Correlated Electrons GRC

I attended the Gordon Research Conference on correlated electron systems this past week, and it was my first attendance at one of the GRCs. I was very impressed with it and hope to return to more of these in the future.

Some observations and notes from the meeting:

1) The GRC is a closed meeting in the sense that no pictures of slides or posters are allowed to be taken at these meetings. This policy is meant to create the ‘Vegas Mentality’, i.e. ‘whatever happens at a GRC stays at a GRC’. I see the value of this framework in the sense that it results in a more free and open exchange of ideas than what I’ve seen in at other conferences. I will therefore eschew from discussing the more technical topics presented at the meeting and concentrate on some rather more sociological observations.

The Vegas mentality at this meeting makes discussions feel even more transient than usual. There is a sense in which this is excellent, in that attendees are permitted to communicate ideas that they don’t understand fully or are speculative without too much judgment from their peers.

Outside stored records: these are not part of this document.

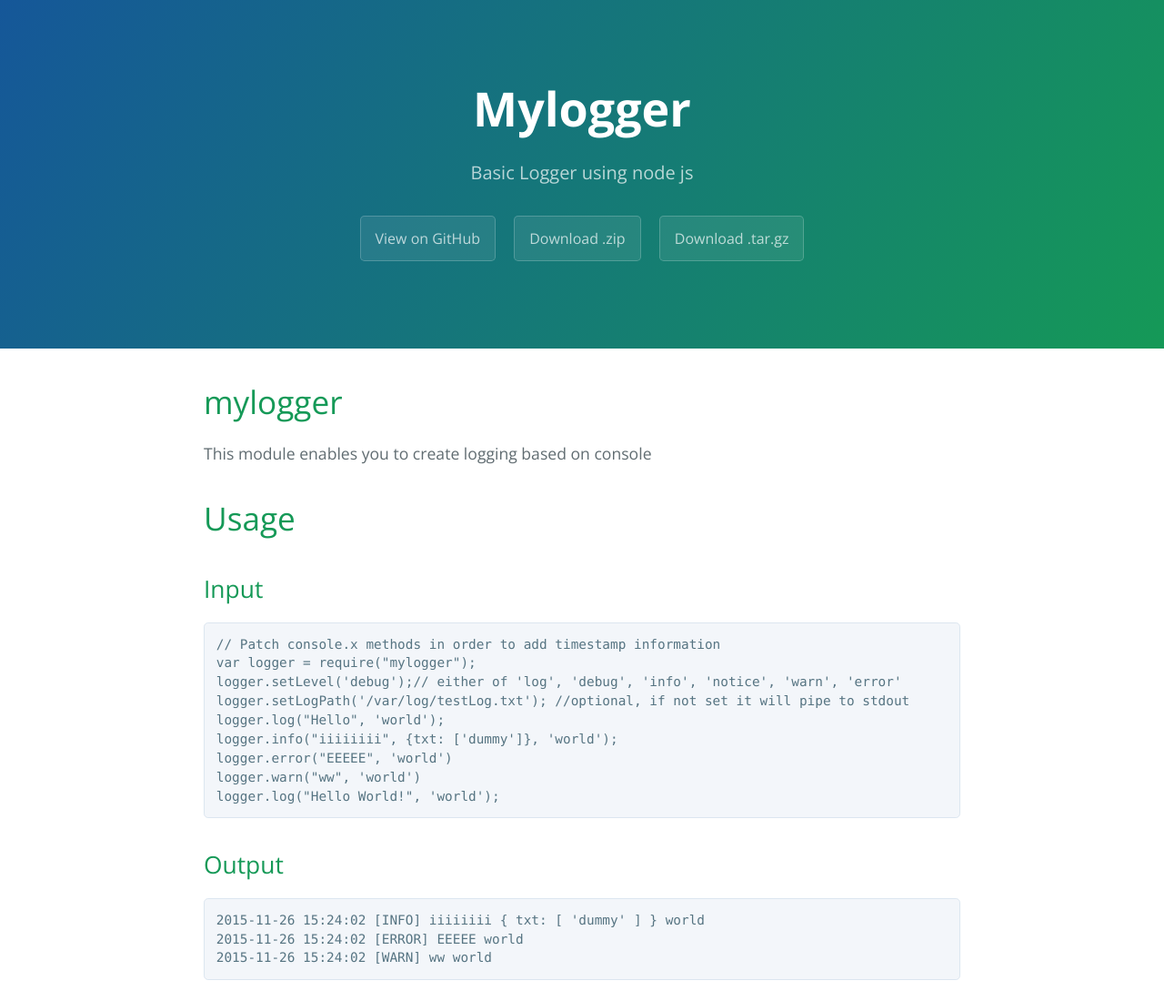
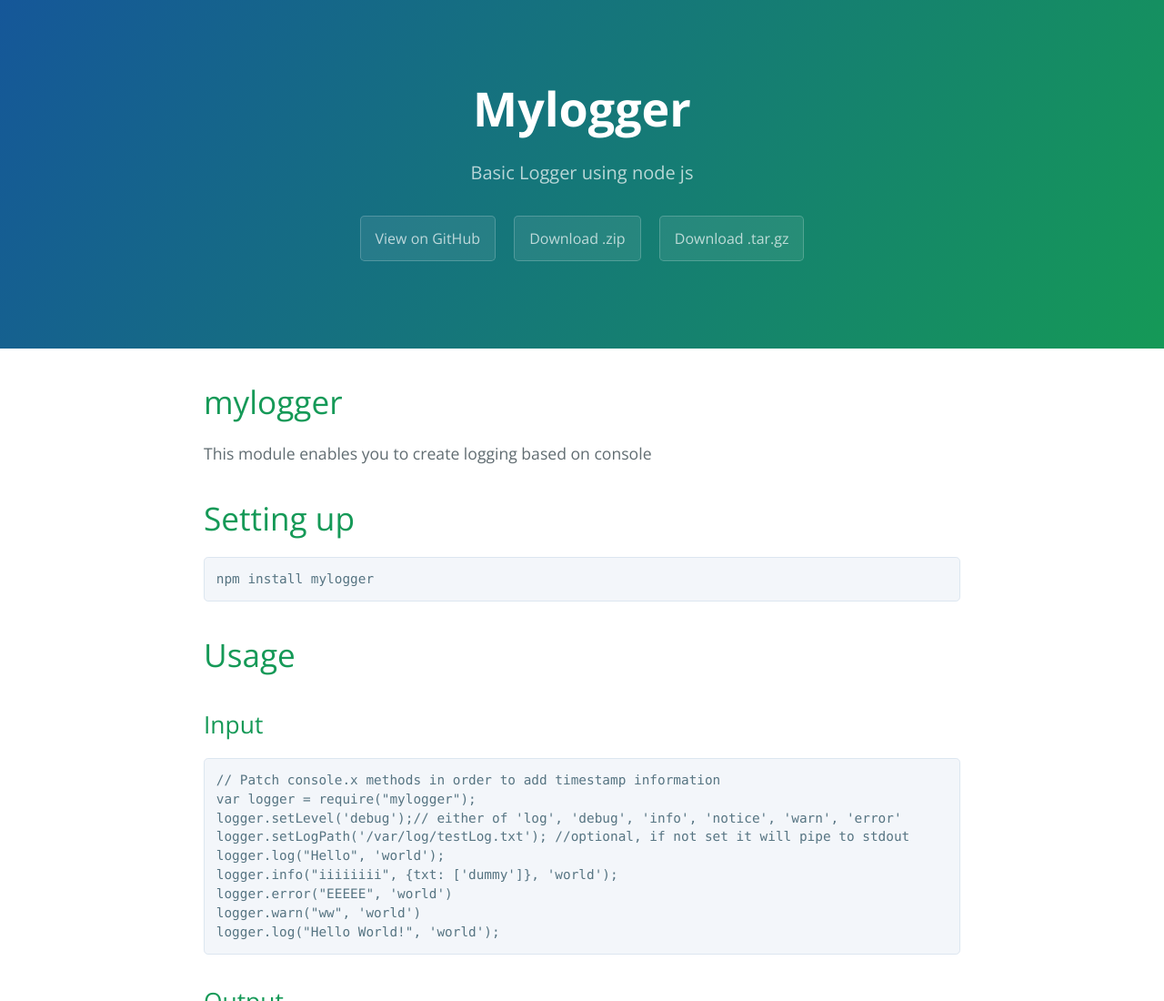
Before and after one commit to vermaslal/mylogger, a plain HTML site: page index.html in a window 1280 px wide. Shown: the top 1100 px of the page at 91% size. Drawn offline with nearby package versions, Linux system fonts and the light colour scheme.

```diff
--- a/index.html
+++ b/index.html
@@ -23,6 +23,12 @@
 <a id="mylogger" class="anchor" href="#mylogger" aria-hidden="true"><span aria-hidden="true" class="octicon octicon-link"></span></a>mylogger</h1>
 
 <p>This module enables you to create logging based on console</p>
+
+<h1>
+<a id="setting-up" class="anchor" href="#setting-up" aria-hidden="true"><span aria-hidden="true" class="octicon octicon-link"></span></a>Setting up</h1>
+
+<pre><code>npm install mylogger
+</code></pre>
 
 <h1>
 <a id="usage" class="anchor" href="#usage" aria-hidden="true"><span aria-hidden="true" class="octicon octicon-link"></span></a>Usage</h1>
--- a/params.json
+++ b/params.json
@@ -1,6 +1,6 @@
 {
   "name": "Mylogger",
   "tagline": "Basic Logger using node js",
-  "body": "# mylogger\r\n\r\nThis module enables you to create logging based on console\r\n\r\n# Usage\r\n\r\n## Input ##\r\n\t// Patch console.x methods in order to add timestamp information\r\n\tvar logger = require(\"mylogger\");\r\n\tlogger.setLevel('debug');// either of 'log', 'debug', 'info', 'notice', 'warn', 'error'\r\n\tlogger.setLogPath('/var/log/testLog.txt'); //optional, if not set it will pipe to stdout\r\n\tlogger.log(\"Hello\", 'world');\r\n\tlogger.info(\"iiiiiiii\", {txt: ['dummy']}, 'world');\r\n\tlogger.error(\"EEEEE\", 'world')\r\n\tlogger.warn(\"ww\", 'world')\r\n\tlogger.log(\"Hello World!\", 'world');\r\n## Output ##\r\n\r\n    2015-11-26 15:24:02 [INFO] iiiiiiii { txt: [ 'dummy' ] } world\r\n    2015-11-26 15:24:02 [ERROR] EEEEE world\r\n    2015-11-26 15:24:02 [WARN] ww world\r\n",
+  "body": "# mylogger\r\n\r\nThis module enables you to create logging based on console\r\n\r\n# Setting up\r\n\r\n\tnpm install mylogger\r\n\r\n# Usage\r\n\r\n## Input ##\r\n\t// Patch console.x methods in order to add timestamp information\r\n\tvar logger = require(\"mylogger\");\r\n\tlogger.setLevel('debug');// either of 'log', 'debug', 'info', 'notice', 'warn', 'error'\r\n\tlogger.setLogPath('/var/log/testLog.txt'); //optional, if not set it will pipe to stdout\r\n\tlogger.log(\"Hello\", 'world');\r\n\tlogger.info(\"iiiiiiii\", {txt: ['dummy']}, 'world');\r\n\tlogger.error(\"EEEEE\", 'world')\r\n\tlogger.warn(\"ww\", 'world')\r\n\tlogger.log(\"Hello World!\", 'world');\r\n## Output ##\r\n\r\n    2015-11-26 15:24:02 [INFO] iiiiiiii { txt: [ 'dummy' ] } world\r\n    2015-11-26 15:24:02 [ERROR] EEEEE world\r\n    2015-11-26 15:24:02 [WARN] ww world\r\n",
   "note": "Don't delete this file! It's used internally to help with page regeneration."
 }
```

Feedback and discussions can often resolve these issues or result in suggestions on how to make certain moon-shot ideas tangible.

2) There was a healthy interaction between students, postdocs and professors at the conference, which is usually screened out at the day-to-day level at many universities. These interactions are useful, especially for the younger parties, whose usual interaction with faculty don’t extend too far beyond their advisers. This is accomplished at the conference by inviting a high proportion of early career scientists so that the older ones find it difficult to form cliques.

3) From speaking to many people at the conference, it seems like a common theme is solving the notorious problem of the coupled oscillator (or two-body problem), where both husband and wife are searching for academic positions. One of the attendees at the conference humorously encouraged me to refer to the problem as a ‘two-body opportunity’. It seems like universities are trying harder to address these issues (such as having offices dedicated to solving couples’ employment), but there were still a couple rather horrific anecdotes told on this front. The workforce demographic is changing rapidly, and universities should really be leading the way on addressing the pressing issues on this front.

4) There was a gas leak from some construction work at Mt Holyoke College, the site of the meeting. This resulted in the evacuation of the dining hall during dinner. Many grabbed their plates and proceeded to eat outside, resulting in a rather unique and memorable culinary experience.

5) SciPost is now in full-swing and is accepting articles for submission. One of the attendees was instrumental in turning the idea of an open-access online journal for physicists into reality. I have written on this blog about SciPost previously, and I am hugely in favor of the effort.

Aside: I was heartened by Brian’s recent post on creating a more open and accepting culture among physicists and recommend reading his views on this issue.